|Mon, Oct 20, 2014 07:26 AM
|Issue of October 15, 2014
July 10, 2013 | 09:13 AM
School officials from Harrison, Crawford and Washington counties talked about safety and security at the annual tri-county Farm Bureau dinner program June 19 at Central Barren United Methodist Church. The topic stemmed from the killings in December at Sandy Hook Elementary School in Newtown, Conn.
Panel member Crawford County Sheriff Tim Wilkinson said no one ever "dreamed of anything like this" back when he was in school in the late 1960s and early '70s.
And while he and other panel members commented that there's no way to provide 100-percent protection, Wilkinson said law enforcement has worked to become more prepared and provide a "better" response time if something should happen.
After missing last year, Katrina Hall returned to serve as moderator for the program.
Other panel members included Jason Sturgeon, who was hired in March as the principal at English Elementary School; Steve Morris, superintendent/junior-senior high school principal at Lanesville Community School Corp.; Dr. Neyland Clark, superintendent of South Harrison Community School Corp.; Greg Hopkins, assistant superintendent and transportation director of East Washington Community School Corp.; and Supt. Gerald Jackson and Keith Nance from West Washington Community School Corp.
The men talked about replacing windows with stronger glass, installing more security cameras and changing exterior doors to ones that will shut better to help keep out intruders.
In addition to fire and tornado drills, students now practice lock-down drills that sometimes involve law enforcement agencies, which work on preparedness, too, including their response times.
Additional security cameras installed at West Washington schools also have helped in bullying situations, Nance said.
Morris, who opposes having armed employees at school, said the real question is how to move forward with keeping students safe and secure without turning school buildings into fortresses. And, without additional state funding, his school board would be faced with choosing between retaining a school safety resource officer or laying off teachers, he said.

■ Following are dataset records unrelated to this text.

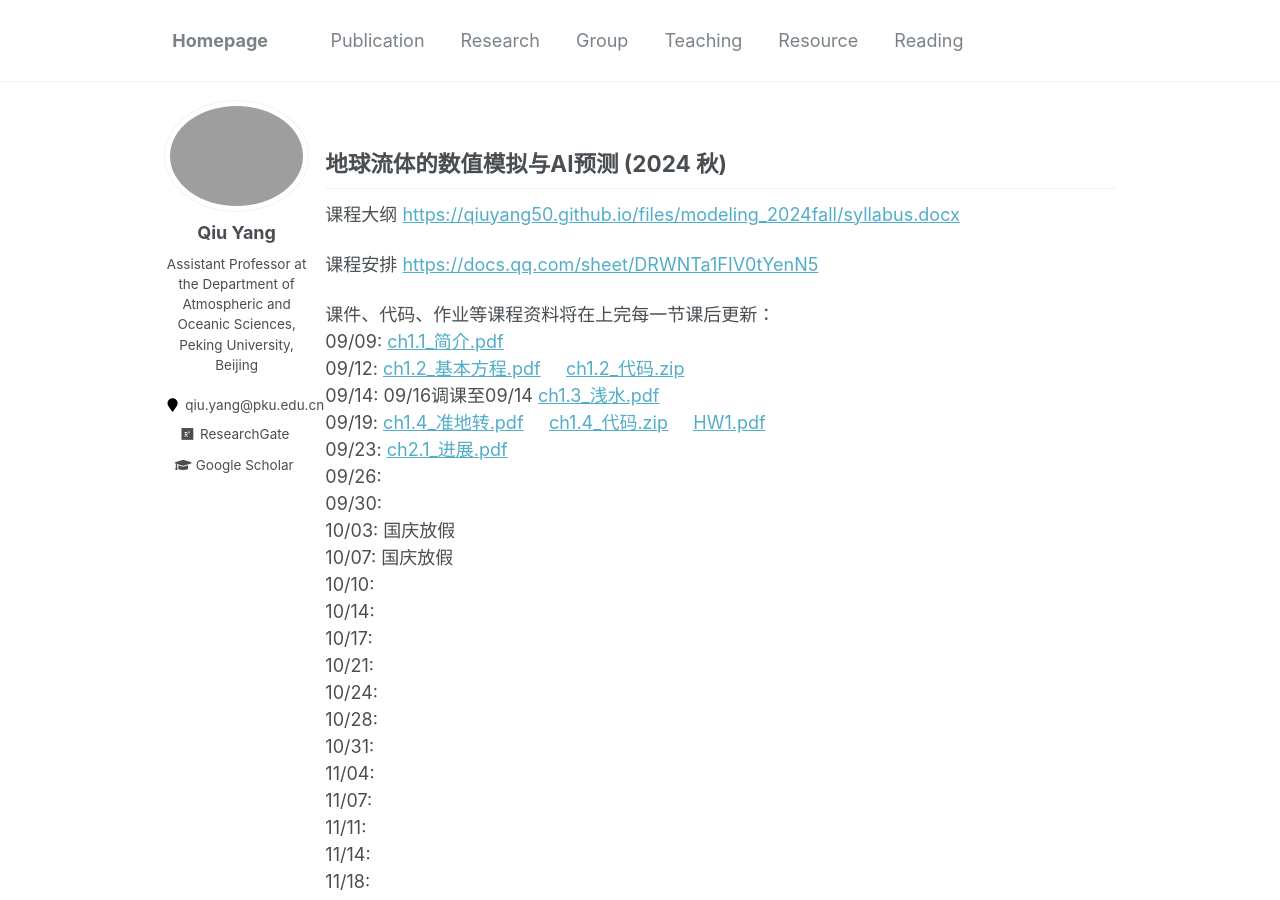
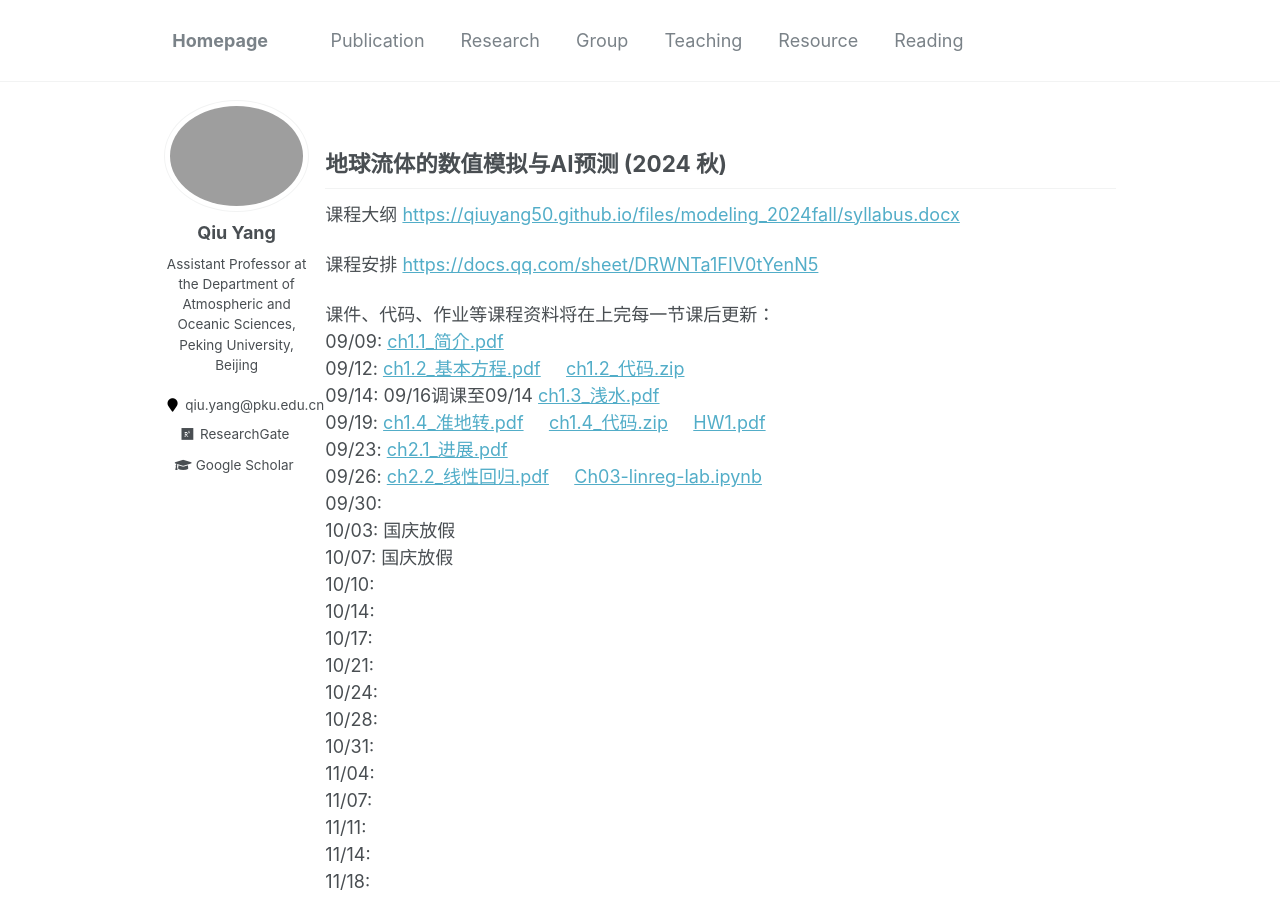
Before and after one commit to qiuyang50/qiuyang50.github.io, a Jekyll site: the page built from _pages/modeling_2024fall.md, in a window 1280 px wide and 900 px high. Built offline with Jekyll 4.4.1, drawn with Linux system fonts in a browser that asks for light colours.

Commit message:
Update modeling_2024fall.md

```diff
--- a/_pages/modeling_2024fall.md
+++ b/_pages/modeling_2024fall.md
@@ -16,7 +16,7 @@
 09/14: 09/16调课至09/14 <a href="https://qiuyang50.github.io/files/modeling_2024fall/ch1.3_浅水.pdf">ch1.3_浅水.pdf</a>
 09/19: <a href="https://qiuyang50.github.io/files/modeling_2024fall/ch1.4_准地转.pdf">ch1.4_准地转.pdf</a> &nbsp;&nbsp;&nbsp; <a href="https://qiuyang50.github.io/files/modeling_2024fall/ch1.4_代码.zip">ch1.4_代码.zip</a> &nbsp;&nbsp;&nbsp; <a href="https://qiuyang50.github.io/files/modeling_2024fall/HW1.pdf">HW1.pdf</a>
 09/23: <a href="https://qiuyang50.github.io/files/modeling_2024fall/ch2.1_进展.pdf">ch2.1_进展.pdf</a>
-09/26:
+09/26: <a href="https://qiuyang50.github.io/files/modeling_2024fall/ch2.2_线性回归.pdf">ch2.2_线性回归.pdf</a> &nbsp;&nbsp;&nbsp; <a href="https://qiuyang50.github.io/files/modeling_2024fall/Ch03-linreg-lab.ipynb">Ch03-linreg-lab.ipynb</a>
 09/30:
 10/03: 国庆放假
 10/07: 国庆放假
```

"Let's focus on living our lives, not living in fear," Morris said.
South Harrison Community School Corp. added armed police officers to its eight campuses earlier this year. Clark said the officers "operate almost like DARE officers," referring to the drug-awareness resistance education program once used in many fifth-grade classrooms. The officers "know many of the kids, know the families," he said.
After each of these men made comments about their respective school systems, Lance Richards, assistant superintendent/transportation director at North Harrison Community School Corp., and Dr. Mark Eastridge, superintendent of Crawford County Community School Corp., added a few remarks.
Richards, a former teacher at Lanesville before he took the principal position at Morgan Elementary then later the assistant superintendent job at North Harrison schools, said, "not to diminish what happened in Newtown," but there are 100,000 schools in the United States, not counting post-secondary institutions, and there were only two school shootings in 2010.
"Our schools are as safe as they've ever been," he said. "We're taking all the precautions that we can."
Eastridge, who has served on the panel for many of the past Farm Bureau tri-county programs, encouraged those who know of someone who is angry to contact their local law enforcement agency.
"Be our ears and eyes," he said. "Let us be proactive."
Hall commented, "Unless you have a child in school ... the general public doesn't realize ... the level of work school officials do on a daily basis."
She then asked State Sen. Richard Young Jr., D-Milltown, and State Rep. Steve Davisson, R-Salem, to say a few words.
Young, who has not missed any of the 20 programs, said he finds them "extremely educational" and he wishes other counties he represents would have similar forums.
With regard to Senate Bill 1, Young said, "As we had time to work with it ... we realized we needed to let our school corporations know how serious we took this ... "
Davisson echoed Eastridge's urge for people to help identify those who might be capable of doing harm. He added that he had received three phone calls following the deadly tornadoes in Oklahoma with callers saying each school corporation should have a storm shelter.
Before reading "The Farmers Prayer" ahead of the meal prepared by members of Central Barren United Methodist Church, Washington County Farm Bureau representative Merwyn Fisher strayed from the agenda by having everyone sing "Happy Birthday" to Peter J. Schickel, who had turned 90 the day before. There also was a birthday cake, decorated with white and purple icing — Lanesville's school colors — to go along with the homemade desserts.
Schickel, who has organized the tri-county programs, announced he won't be coordinating any future programs.
"It's time for a change," he said.
His son, Robert Schickel, who previously served as Farm Bureau's District 10 representative, challenged the group to keep the tri-county program going.
During introductions, Pete Schickel asked for a moment of silence for soldiers and remembered four people who had participated in past panel discussions but have since died: Carl Uesseler, former principal and superintendent of Lanesville Community School Corp.; Eugene Trueblood, former Washington County assessor; Richard Scott, former sheriff of Crawford County; and Dr. Ken Oppel, former teacher and assistant superintendent of North Harrison Community School Corp.
"These people were real public servants on the panels," Schickel said.
Susie Eastridge led everyone in singing the national anthem before the meal and, to conclude the program, "God Bless America."